Subscribe by Email!
July 12th, 2006
A LOT of folks do… including me. OKOKOK, I like foods from many places which is perhaps why I have to lean forward a bit to see my toes… but I digress.
A recent post to Costa Rica Eateries from Paul Mitchell povides a nice list of Costa Rica cookbooks for those who need their daily dose of something Costa Rican.
From Costa Rica Eateries…
For those of you who have visited Costa Rica and liked the food and would like to be able to prepare some of the dishes yourselves… Or for any of you who live in Costa Rica but maybe don’t go out to eat very often for budgetary or other reasons yet still like the local food…
…Here is a brief list of interesting cookbooks about costarrican cuisine. At least one of them explains a lot about fresh fruits and vegetables and how they are used in Costa Rica.
Costa Rica’s Best Dishes, by Dorotea; pub. Servicios Editoriales Cento America, S.A. (SECASA), San Pedro Montes de Oca, San José, Costa Rica; c. 1976.
This is the first cookbook I ever bought while travelling in Costa Rica on my first visit. Don’t know if it is still in print. A small, slim volume of a mere 84 pages, offers explanations of the most usual and popular dishes of the country plus explanations about the ones you would find on your plate if you were a tico. In english with a few color photos of the prepared dishes. A practical little book with clear instructions offering a basic introduction to tico foods.
Costa Rican Typical Foods, by Carmen de Musmani & Lupita de Weiler; Gráfica-Litho-Offset SA, Costa Rica, 1992.
Fifty some odd recipes with simple line illustrations and a usefull glossary of terms to help you get started. Another useful, easy-to-follow collection of practical and popular tico recipes. Should be available in larger bookstores like Librería Lehmann in San José centro.
Sixty-three pages, in english.
My Kitchen – Typical Recipes, by Nelly Urbina Castro; Diseño 7 Procucción Gráfica SA, 5th ed., 2003.
An ambitious, well-conceived cookbook with conversions for both measurements and oven temperatures (F. and C.). It includes an extensive glossary and index plus the recipes are categorized by type: Desserts, Drinks, etc. Contains many interesting recipes beyond basic everyday fare, but nothing overly convoluted.
In english, 161 pages. Also published in a spanish edition.
Sabor!: A Guide to Tropical Fruits and Vegetables and Central American Foods, by Carolina Avila and Marilyn Root; Publicaciones de Las Américas S.S., Grecia, Alajulea, Costa Rica; 1997.

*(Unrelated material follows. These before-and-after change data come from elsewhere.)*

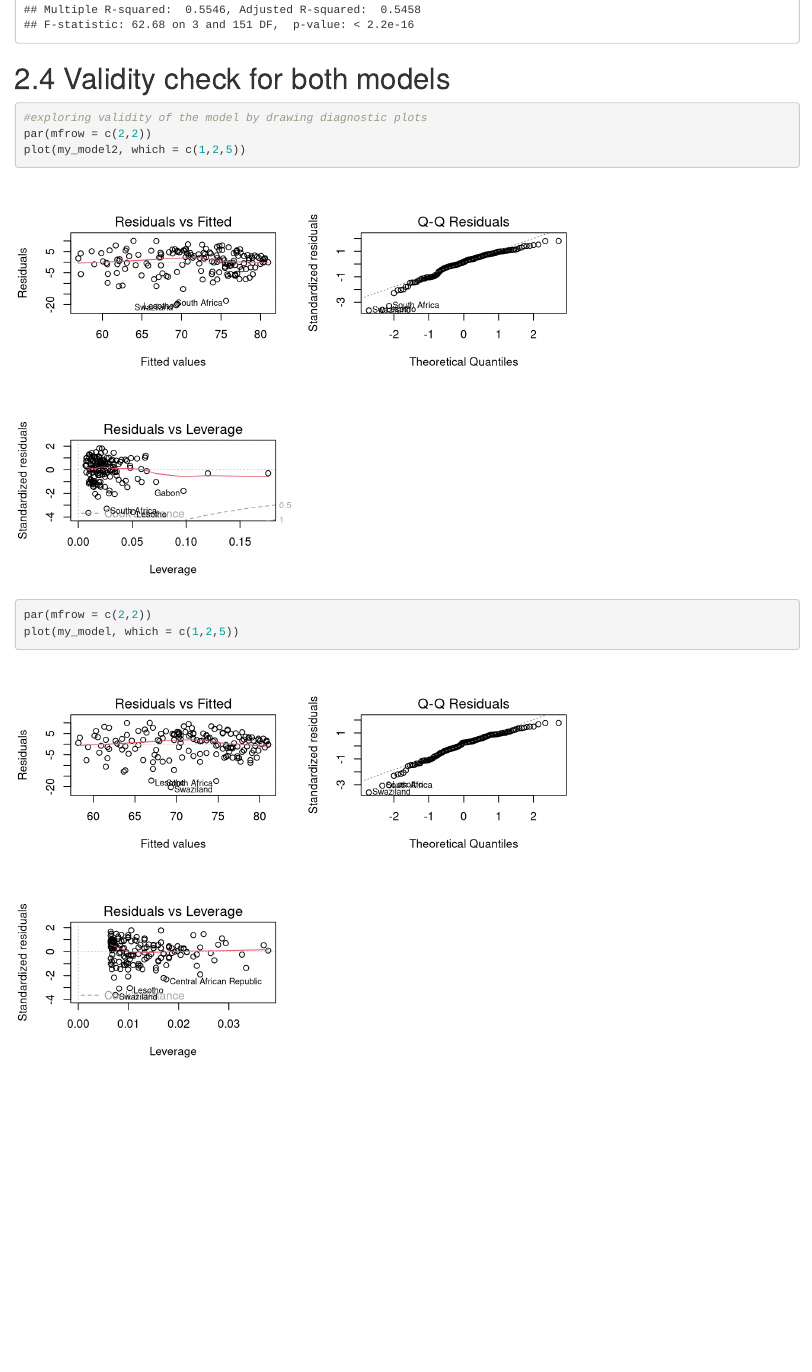
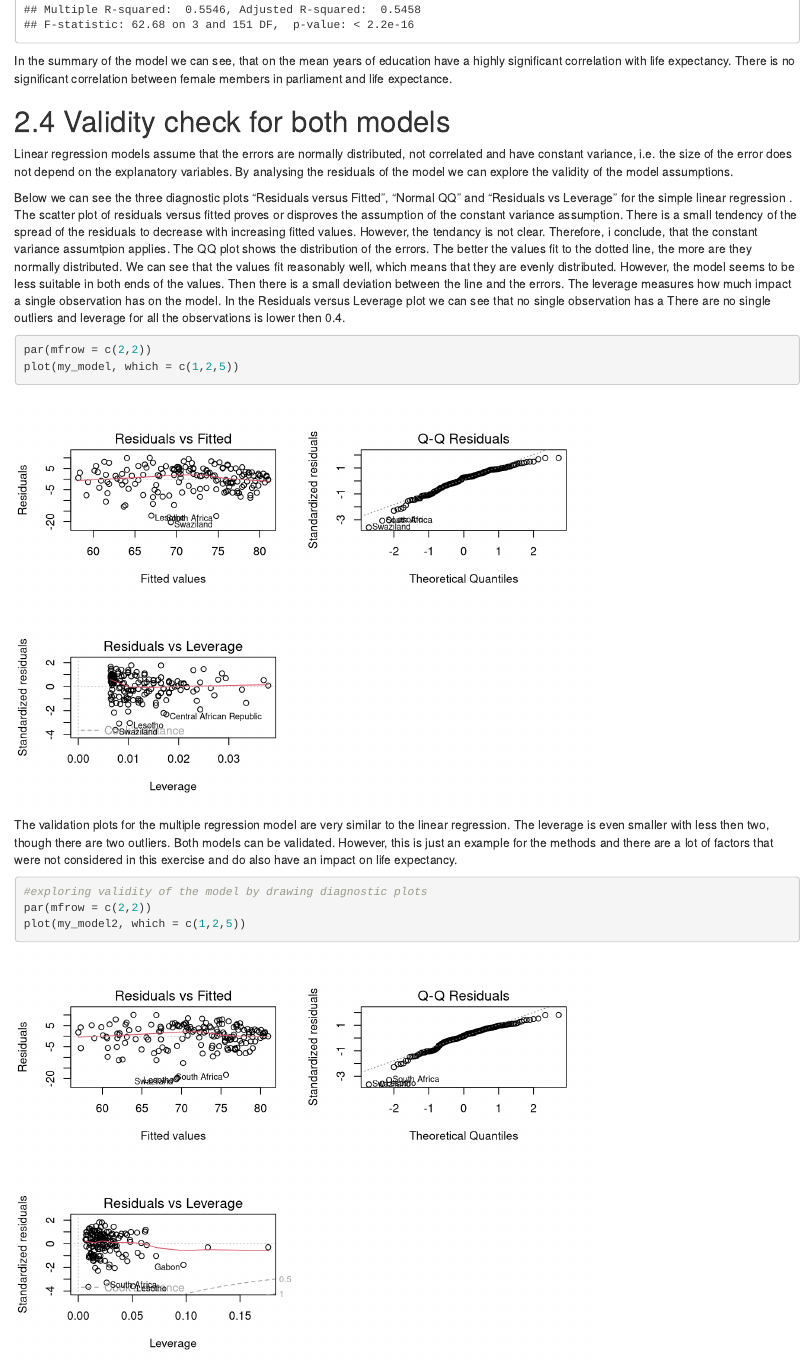
Before and after one commit to evaroth/IODS-final, an R Markdown document (final.Rmd): the page in a window 1100 px wide, from 5460 px down before the commit and from 5280 px down after it, so that both start at the same text. Rendered offline with R 4.5, knitr and Pandoc, with nearby package versions; code that draws random numbers runs with fixed seeds of ours.

Commit message:
jetzt kaffe

````diff
--- a/final.Rmd
+++ b/final.Rmd
@@ -94,4 +83,5 @@ new_data
 predict(m, newdata = new_data)
 ```
 
+Tab.1:Mean years of education and life expectancy, and the predicted life expectancy if the number of mean years of education would be substantially higher, calculated with the model for six countries.
 
@@ -98,24 +97,38 @@ predict(m, newdata = new_data)
 
 
 # 2.3 Multiple regression model
-For taken more variables into account, we can write a multiple regression model.
+For taken more variables into account, we can write a multiple regression model with life expectany beeing the dependant variable and several explanatory variables x1, x2, x3 (Mean.Edu, Edu2.FM, Parli.F).
+![](/Users/eva-mariaroth/Desktop/Bildschirmfoto 2017-12-18 um 12.20.24.png)
 
 ```{r multipl regr}
 #fitting a multiple regression model with several explanatory variables
 my_model2 <- lm(Life.Exp ~ Mean.Edu + Edu2.FM + Parli.F, data =human)
 summary(my_model2)
 ```
+In the summary of the model we can see, that on the mean years of education have a highly significant correlation with life expectancy. There is no significant correlation between female members in parliament and life expectance.
+
 # 2.4 Validity check for both models
+Linear regression models assume that the errors are normally distributed, not correlated and have constant variance, i.e. the size of the error does not depend on the explanatory variables. By analysing the residuals of the model we can explore the validity of the model assumptions.
+
+Below we can see the three diagnostic plots "Residuals versus Fitted", "Normal QQ" and "Residuals vs Leverage" for the simple linear regression .
+The scatter plot of residuals versus fitted proves or disproves the assumption of the constant variance assumption. There is a small tendency of the spread of the residuals to decrease with increasing fitted values. However, the tendancy is not clear. Therefore, i conclude, that the constant variance assumtpion applies.
+The QQ plot shows the distribution of the errors. The better the values fit to the dotted line, the more are they normally distributed. We can see that the values fit reasonably well, which means that they are evenly distributed. However, the model seems to be less suitable in both ends of the values. Then there is a small deviation between the line and the errors.
+The leverage measures how much impact a single observation has on the model. In the Residuals versus Leverage plot we can see that no single observation has a
+There are no single outliers and leverage for all the observations is lower then 0.4.
+```{r diagnostic2}
+par(mfrow = c(2,2))
+plot(my_model, which = c(1,2,5))
+```
+
+
+The validation plots for the multiple regression model are very similar to the linear regression. The leverage is even smaller with less then two, though there are two outliers. Both models can be validated. However, this is just an example for the methods and there are a lot of factors that were not considered in this exercise and do also have an impact on life expectancy.
 ```{r validity}
 #exploring validity of the model by drawing diagnostic plots
 par(mfrow = c(2,2))
 plot(my_model2, which = c(1,2,5))
 ```
 
-```{r diagnostic2}
-par(mfrow = c(2,2))
-plot(my_model, which = c(1,2,5))
-```
+
 # 4 Performing Linear Discriminant analysis
 ```{r scaling}
 #keep only the columns regarding health and education
````
Also changed, not shown: final.html, final.Rmd (22 more changed lines), 1 other file.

A wonderful book with clear line drawings and plentiful explanations of the fresh ingredients (fruits and veggies) that you will encounter in Costa Rica (and Central America), plus how to use them along with lots of recipes. This book is very thorough, including a section on meats, the cuts and their names in central america. Also offers an extensive bilingual list of food and cooking terms in english with the spanish translation next to it. Has oven temps and mesaurement coversions, as well. I highly recommend this cookbook. And it’s a fun ‘read’, too. Buy several copies to bring home as souveniers/gifts for your friends. (You’ll wish you had if you don’t.) In english, 218 pages.Filed under Costa Rica, Food and Eating, Life in Costa Rica, Moving to Costa Rica, Recipes, Travel | Comments (12)